Excuse me, but there are several facts these two gentlemen have ignored and apparently want the voters to be confused about when they enter the polling booth.

First of all, the stores that would get licenses to sell wine would be subject to state laws and have to proof people who try to purchase wine. Are Jenkins and Mahony admitting that the MABCC does not properly monitor and regulate the sale of beer, wine and liquor in the state? If so, they should be fired for not performing their duties. Or are they trying to tell us that no package stores in the state ever sell to someone with a fake ID?

Secondly, the number of retailers who apply and are ultimately granted licenses to sell wine will likely be much lower than the 2,800 being tossed around by opponents. Not every retailer has the space, the skill or the desire to go into the wine business. Also, with local officials ultimately controlling who has the ability to sell wine, you can bet not every application will be approved. Some estimates put the number of new licenses at under 1,000, about a 10 percent increase for the state when you count bars and reastaurants.

Finally, the suggestion that grocery stores selling wine will somehow lead to every 16 year old in the state suddenly getting hooked on chardonnay just does not fly. I live in North Carolina, where grocery stores can and do sell wine, along side beer. It makes it convenient for consumers and these retailers are responsible, proofing customers and monitoring employees. Selling wine along side food is also a way to teach responsible consumption, by showing the product is part of healthy living and family meals.

I would bet that Jenkins and Mahony would be in favor of tighter state controls overall on the sale of alcohol. Perhaps they would like to be in charge of a state store system. Then again, they might like to see Prohibition-style restrictions come in to play. I'm not sure, but I'm certain of one thing: these guys stepped over the line in trying to influence the outcome of the vote by scaring people into thinking Massachusetts would sink into the abyss if Shaw's or Price Chopper started selling merlot.


Mike said...

What's your source for the first point? I can't think of a single store that sells only beer in MA. Besides, this initiative is written really just for grocery stores.

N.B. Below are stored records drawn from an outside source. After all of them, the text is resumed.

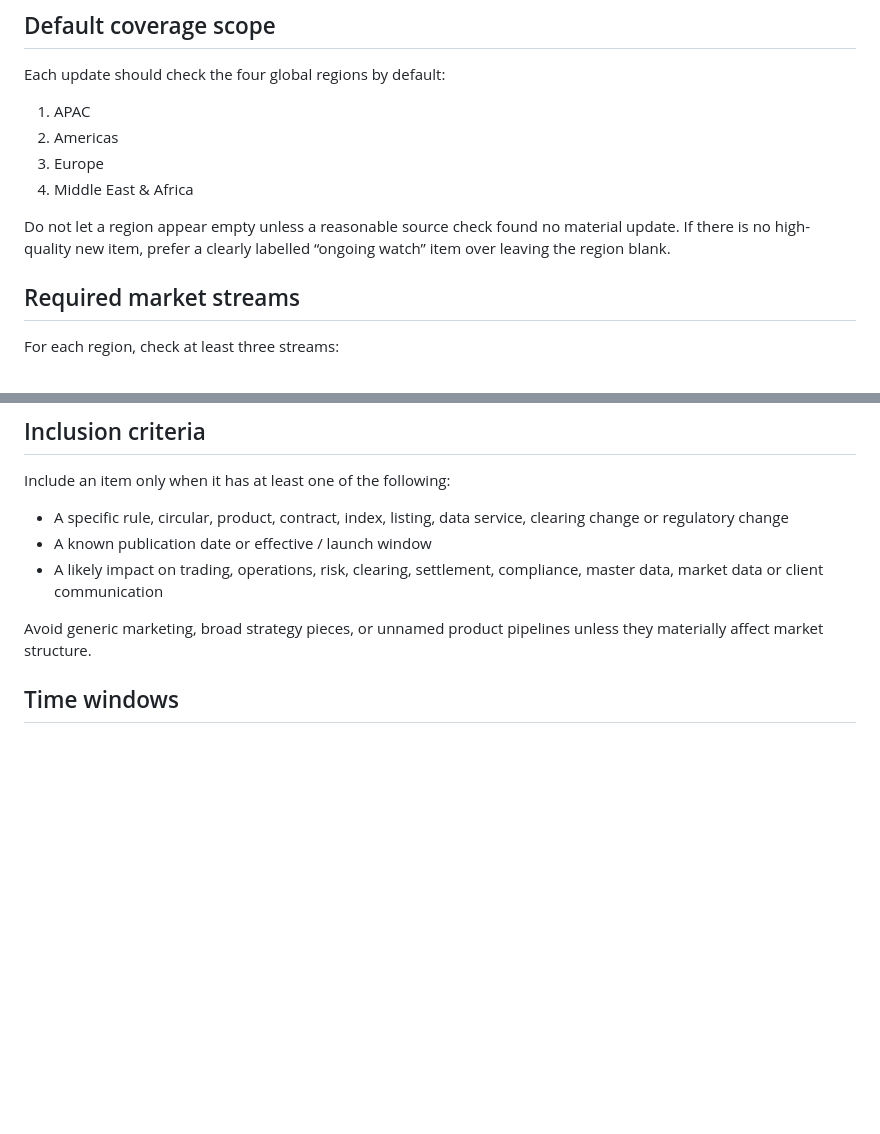
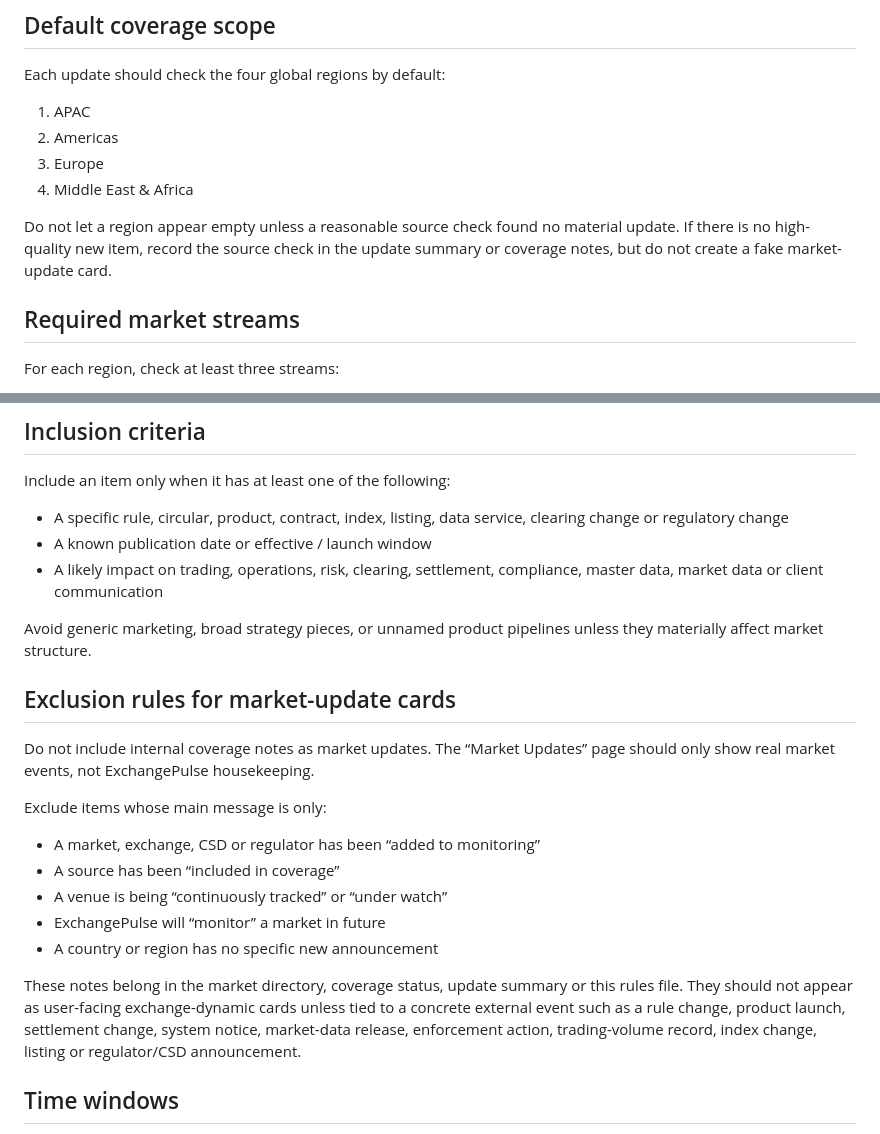
Before and after one commit to Cassie-gift/apac-exchange-intelligence, a Markdown page: update_rules.md, 2 parts joined by grey strips. Rendered like a GitHub page; blank space fills up the shorter version.

Commit message:
Document market-update exclusion rules

```diff
--- a/update_rules.md
+++ b/update_rules.md
@@ -11,7 +11,7 @@ Each update should check the four global regions by default:
 3. Europe
 4. Middle East & Africa
 
-Do not let a region appear empty unless a reasonable source check found no material update. If there is no high-quality new item, prefer a clearly labelled “ongoing watch” item over leaving the region blank.
+Do not let a region appear empty unless a reasonable source check found no material update. If there is no high-quality new item, record the source check in the update summary or coverage notes, but do not create a fake market-update card.
 
 ## Required market streams
 
@@ -43,6 +43,20 @@ Include an item only when it has at least one of the following:
 - A likely impact on trading, operations, risk, clearing, settlement, compliance, master data, market data or client communication
 
 Avoid generic marketing, broad strategy pieces, or unnamed product pipelines unless they materially affect market structure.
+
+## Exclusion rules for market-update cards
+
+Do not include internal coverage notes as market updates. The “Market Updates” page should only show real market events, not ExchangePulse housekeeping.
+
+Exclude items whose main message is only:
+
+- A market, exchange, CSD or regulator has been “added to monitoring”
+- A source has been “included in coverage”
+- A venue is being “continuously tracked” or “under watch”
+- ExchangePulse will “monitor” a market in future
+- A country or region has no specific new announcement
+
+These notes belong in the market directory, coverage status, update summary or this rules file. They should not appear as user-facing exchange-dynamic cards unless tied to a concrete external event such as a rule change, product launch, settlement change, system notice, market-data release, enforcement action, trading-volume record, index change, listing or regulator/CSD announcement.
 
 ## Time windows
 
```
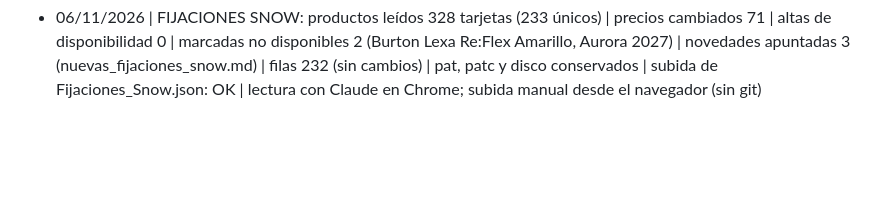
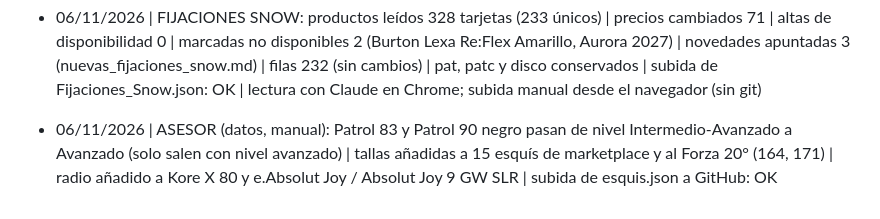
Before and after one commit to jsuberyzf-blip/Asesor-Esquis, a Markdown page: registro.md, the part around the change. Drawn GitHub-style; blank space fills up the shorter version.

Commit message:
Registro: cambios manuales 06/11

```diff
--- a/registro.md
+++ b/registro.md
@@ -54,3 +54,4 @@
 - 05/11/2026 | ASESOR (lógica): sensación unificada "Ir tranquilo, disfrutar del paisaje y acompañar hijos" (sustituye a paisaje e hijos). Cliente avanzado/experto: primero esquís Intermedio-Avanzado y, si faltan huecos, Avanzado. Resto de sensaciones sin cambios. Subido asesor_unificado.html e index.html.
 - 06/11/2026 | productos leídos: 1327 únicos | precios cambiados: 69 | marcados no disponibles: 6 nuevos (45 en total; incl. Boost 500 8808058, cuya ficha ya redirige a la categoría) | novedades apuntadas pendientes: 19 (sin cambios; no se detectaron nuevas de Decathlon ni se reanalizaron los externos ya revisados) | novedades incorporadas hoy: 0 (menos de 40 pendientes) | marcas hide y rt conservadas | filas de esquis.json: 553 | subida de esquis.json a GitHub: OK | SNOW: productos leídos 365 | precios cambiados 11 | marcados no disponibles 0 | novedades pendientes 18 (sin cambios) | subida de Tablas_Snow.json: OK | lectura con Claude en Chrome; subida manual desde el navegador (sin git)
 - 06/11/2026 | FIJACIONES SNOW: productos leídos 328 tarjetas (233 únicos) | precios cambiados 71 | altas de disponibilidad 0 | marcadas no disponibles 2 (Burton Lexa Re:Flex Amarillo, Aurora 2027) | novedades apuntadas 3 (nuevas_fijaciones_snow.md) | filas 232 (sin cambios) | pat, patc y disco conservados | subida de Fijaciones_Snow.json: OK | lectura con Claude en Chrome; subida manual desde el navegador (sin git)
+- 06/11/2026 | ASESOR (datos, manual): Patrol 83 y Patrol 90 negro pasan de nivel Intermedio-Avanzado a Avanzado (solo salen con nivel avanzado) | tallas añadidas a 15 esquís de marketplace y al Forza 20° (164, 171) | radio añadido a Kore X 80 y e.Absolut Joy / Absolut Joy 9 GW SLR | subida de esquis.json a GitHub: OK
```
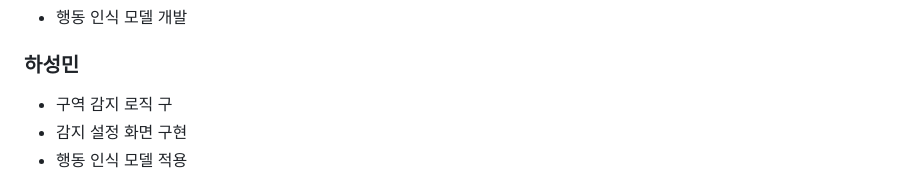
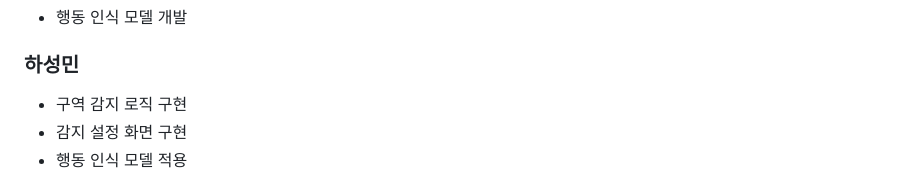
Before and after one commit to SmartectTeam/Smartect, a Markdown page: README.md, the part around the change. GitHub-like rendering.

```diff
--- a/README.md
+++ b/README.md
@@ -181,7 +181,7 @@
 - 행동 인식 모델 개발
 
 ### 하성민
-- 구역 감지 로직 구
+- 구역 감지 로직 구현
 - 감지 설정 화면 구현
 - 행동 인식 모델 적용
 
```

Regardless, I support the ballot initiative and think the current campaign against it is rather ridiculous. I'm definitely voting for it this coming November. It seems that critics' major (and only true) argument is that it will enable underage drinking. This is patently ridiculous. Every grocery store from which I've bought alcohol from in MA has been extremely diligent in checking IDs. It doesn't matter how old someone is. Everyone is checked. Period. On the other hand, package stores have been noticeably less stringent. Besides, how many teenagers are out holding wine and cheese parties? I don't think so.

Rick Lyke said...

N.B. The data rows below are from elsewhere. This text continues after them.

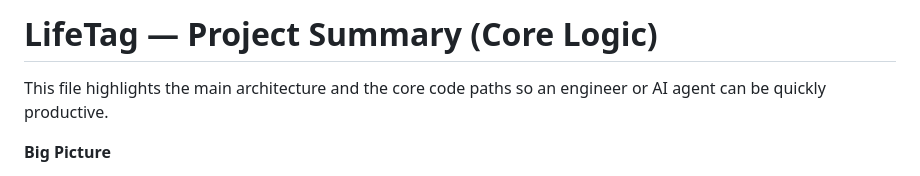
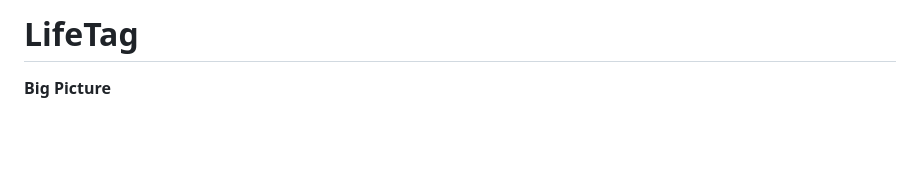
Before and after one commit to jappanjotkaur/Lifetag, a Markdown page: README.md, the part around the change. Drawn GitHub-style; blank space fills up the shorter version.

```diff
--- a/README.md
+++ b/README.md
@@ -1,6 +1,4 @@
-# LifeTag — Project Summary (Core Logic)
-
-This file highlights the main architecture and the core code paths so an engineer or AI agent can be quickly productive.
+# LifeTag
 
 **Big Picture**
 - Backend: CSV-based lightweight datastore under `lifetag-prototype/backend/uploads/` (files: `medicine_stock.csv`, `prescriptions.csv`, `patients.csv`, `alerts.csv`, `sales.csv`). The Flask app is `lifetag-prototype/backend/app.py`. Business logic and CSV helpers live in `lifetag-prototype/backend/utils.py`.
```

Thanks for the comment.

I clarified my first point, because I was trying to note that each grocery chain is already allowed to sell alcohol in three of their stores in the state.

My point is that the regulators are trying to make it sound like that once a grocery store gets a license they will not have to comply with the basic laws on selling alcohol. Springfield, Lenox and Worchester are not going to turn into Deadwood if this passes.

jack said...

Does Massachusetts currently permit sales of beer in grocery stores? If so, the apparatus for alcohol control already is in place at that retail level and the argument of the opponents is specious.

If not, the state could face an increase in staffing, depending on the growth of alcohol sales outlets. Some complaint, therefore, can be justified, but only barely.

Liquor lobbies in every state always have and always will oppose change that benefits the consumer. Jenkins and Mahoney no doubt spend all of their time with people in the liquor business, notwithstanding that they are regulators. Their perspective, obviously, is warped.

Romney's a Mormon. Don't look to him for help. The only cure is referendum.

Susan said...

Supermarkets take selling regulated products seriously. They have pharmacies an sell tobacco. they will do a better job of carding kids. Can you really imagine kids trying to buy wine in a supermarket frequented by parents and their friends? I am voting yes